Building realtime web applications that live update when other people make changes
Submitted by Benjamin Arthur Lupton (@balupton) on Friday, 8 August 2014
Usually this is a pretty messy accomplishment, or just has old-generation tech stuck together with newer tech, or people using buzz word projects rather than what actually makes sense. This talk will cover why this select stack works so well for this, keeps complexity down low, keeps the codebase beautiful, and how others were tried for this and didn’t make sense.
- Understand the complexities of building realtime applications, and how they can be avoided
- Understand the complexities of building node.js applications, and how they can be avoided
- Understand the complexities of building frontend applications, and how they can be best addressed
- Learn best practices for building realtime web applications, why they are important, and what you can use for them
Over the past 8 weeks I was contracted to build and innovative app, and began re-evaluating the best tech and practices that is out there, and become a student again to try a bunch of things.
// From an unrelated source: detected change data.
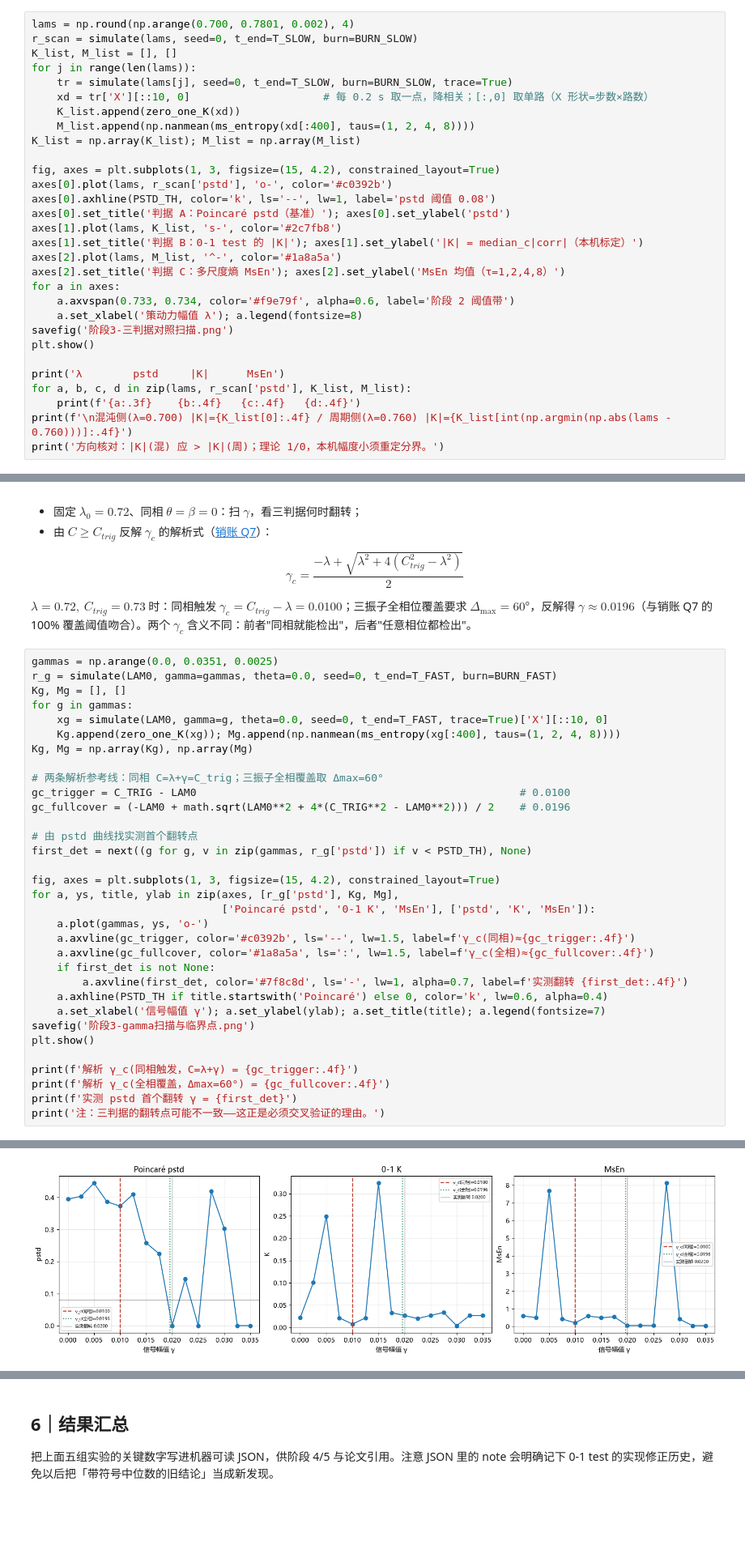
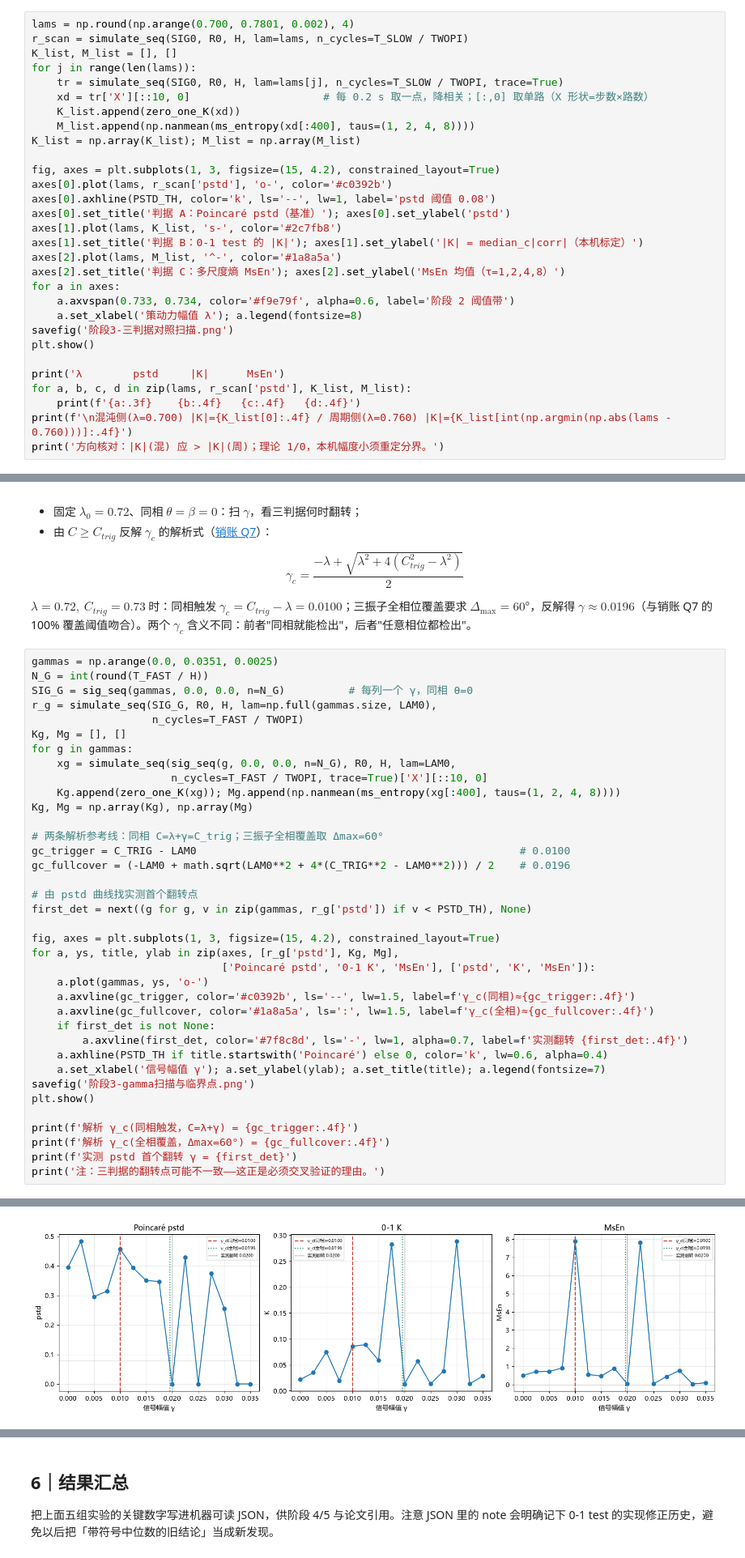
Before and after one commit to riparianhaven/Graduation-Project, a Jupyter notebook: learn/3.ipynb, the cells around one changed output, grey strips where cells are left out. Shown at 81% size. Drawn from its saved outputs; the diff is of its cells as text; blank space fills up the shorter version.

```diff
--- a/learn/3.ipynb
+++ b/learn/3.ipynb
@@ -246,10 +328,10 @@ $$K=\mathrm{median}_c\big(|K_c|\big)=\mathrm{median}_c\big(|\mathrm{corr}(n,M_c(
 看能否复现阶段 2 的跨越区间（0.733–0.734）。**这里故意用 1200 s 长窗**：$\lambda$ 靠近 $\lambda_c$ 时瞬态可达数百秒，短窗会把 $\lambda=0.735$、0.75、0.775 这类点误判成混沌。图分三栏：pstd（基准）/ |K| / MsEn；下方表格给数值，「方向核对」一行检查两态次序。
 # %%
 lams = np.round(np.arange(0.700, 0.7801, 0.002), 4)
-r_scan = simulate(lams, seed=0, t_end=T_SLOW, burn=BURN_SLOW)
+r_scan = simulate_seq(SIG0, R0, H, lam=lams, n_cycles=T_SLOW / TWOPI)
 K_list, M_list = [], []
 for j in range(len(lams)):
-    tr = simulate(lams[j], seed=0, t_end=T_SLOW, burn=BURN_SLOW, trace=True)
+    tr = simulate_seq(SIG0, R0, H, lam=lams[j], n_cycles=T_SLOW / TWOPI, trace=True)
     xd = tr['X'][::10, 0]                     # 每 0.2 s 取一点，降相关；[:,0] 取单路（X 形状=步数×路数）
     K_list.append(zero_one_K(xd))
     M_list.append(np.nanmean(ms_entropy(xd[:400], taus=(1, 2, 4, 8))))
@@ -354,40 +438,44 @@ $$\gamma_c=\frac{-\lambda+\sqrt{\lambda^2+4(C_{trig}^2-\lambda^2)}}{2}$$
 $\lambda=0.72,\ C_{trig}=0.73$ 时：同相触发 $\gamma_c=C_{trig}-\lambda=\mathbf{0.0100}$；三振子全相位覆盖要求 $\Delta_{\max}=60°$，反解得 $\gamma\approx\mathbf{0.0196}$（与销账 Q7 的 100% 覆盖阈值吻合）。两个 $\gamma_c$ 含义不同：前者"同相就能检出"，后者"任意相位都检出"。
 # %%
 gammas = np.arange(0.0, 0.0351, 0.0025)
-r_g = simulate(LAM0, gamma=gammas, theta=0.0, seed=0, t_end=T_FAST, burn=BURN_FAST)
+N_G = int(round(T_FAST / H))
+SIG_G = sig_seq(gammas, 0.0, 0.0, n=N_G)          # 每列一个 γ，同相 θ=0
+r_g = simulate_seq(SIG_G, R0, H, lam=np.full(gammas.size, LAM0),
+                   n_cycles=T_FAST / TWOPI)
 Kg, Mg = [], []
 for g in gammas:
-    xg = simulate(LAM0, gamma=g, theta=0.0, seed=0, t_end=T_FAST, trace=True)['X'][::10, 0]
+    xg = simulate_seq(sig_seq(g, 0.0, 0.0, n=N_G), R0, H, lam=LAM0,
+                      n_cycles=T_FAST / TWOPI, trace=True)['X'][::10, 0]
     Kg.append(zero_one_K(xg)); Mg.append(np.nanmean(ms_entropy(xg[:400], taus=(1, 2, 4, 8))))
 Kg, Mg = np.array(Kg), np.array(Mg)
 
 # 两条解析参考线：同相 C=λ+γ=C_trig；三振子全相覆盖取 Δmax=60°
 gc_trigger = C_TRIG - LAM0                                                   # 0.0100
 gc_fullcover = (-LAM0 + math.sqrt(LAM0**2 + 4*(C_TRIG**2 - LAM0**2))) / 2    # 0.0196
 
 # 由 pstd 曲线找实测首个翻转点
 first_det = next((g for g, v in zip(gammas, r_g['pstd']) if v < PSTD_TH), None)
 
 fig, axes = plt.subplots(1, 3, figsize=(15, 4.2), constrained_layout=True)
 for a, ys, title, ylab in zip(axes, [r_g['pstd'], Kg, Mg],
                               ['Poincaré pstd', '0-1 K', 'MsEn'], ['pstd', 'K', 'MsEn']):
     a.plot(gammas, ys, 'o-')
     a.axvline(gc_trigger, color='#c0392b', ls='--', lw=1.5, label=f'γ_c(同相)≈{gc_trigger:.4f}')
     a.axvline(gc_fullcover, color='#1a8a5a', ls=':', lw=1.5, label=f'γ_c(全相)≈{gc_fullcover:.4f}')
     if first_det is not None:
         a.axvline(first_det, color='#7f8c8d', ls='-', lw=1, alpha=0.7, label=f'实测翻转 {first_det:.4f}')
     a.axhline(PSTD_TH if title.startswith('Poincaré') else 0, color='k', lw=0.6, alpha=0.4)
     a.set_xlabel('信号幅值 γ'); a.set_ylabel(ylab); a.set_title(title); a.legend(fontsize=7)
 savefig('阶段3-gamma扫描与临界点.png')
 plt.show()
 
 print(f'解析 γ_c(同相触发，C=λ+γ) = {gc_trigger:.4f}')
 print(f'解析 γ_c(全相覆盖，Δmax=60°) = {gc_fullcover:.4f}')
 print(f'实测 pstd 首个翻转 γ = {first_det}')
 print('注：三判据的翻转点可能不一致——这正是必须交叉验证的理由。')
 # %% [output]
 [图] C:\Users\22902\WorkBuddy\毕设\复现输出\阶段3-gamma扫描与临界点.png
-[figure, old version]
+[figure, new version]
 解析 γ_c(同相触发，C=λ+γ) = 0.0100
 解析 γ_c(全相覆盖，Δmax=60°) = 0.0196
 实测 pstd 首个翻转 γ = 0.02
```
Also changed, not shown: parts of 9 cells of this notebook, 58 other files.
Over this time I evaulated pretty much everything there is, and came up with the following stack, which will include comparisons with other projects for each part.
- Node.js on the backend
- Express as the server framework
- Feathers for realtime api exposure
- Primus for realtime connection
- Redis (and Mongo) for the database
- Polymer for the UI layer + two way template bindings
- DocPad for frontend generation
It works really well. We’re seeking permission to demo the app we built, however if this talk gets accepted we’ll also begin work on an open-source project that uses the same tech with a lot of documentation for you all to try and work with.
Benjamin’s calling in life to empower everyone to do what they love, share it with the entire world, and live well. His work is used by pretty much everyone (Microsoft, Adobe, GitHub, etc), and is one of the most active github users in the world. The past year he’s been working with Polymer (Web Components) and WebRTC to build some interesting things, and before that he worked on DocPad (the most popular node.js static site generator) for 3 years and built History.js (cross-browser support for stateful web applications) which has gone on to be very popular. These days he’s still with open-source and looking into trainings.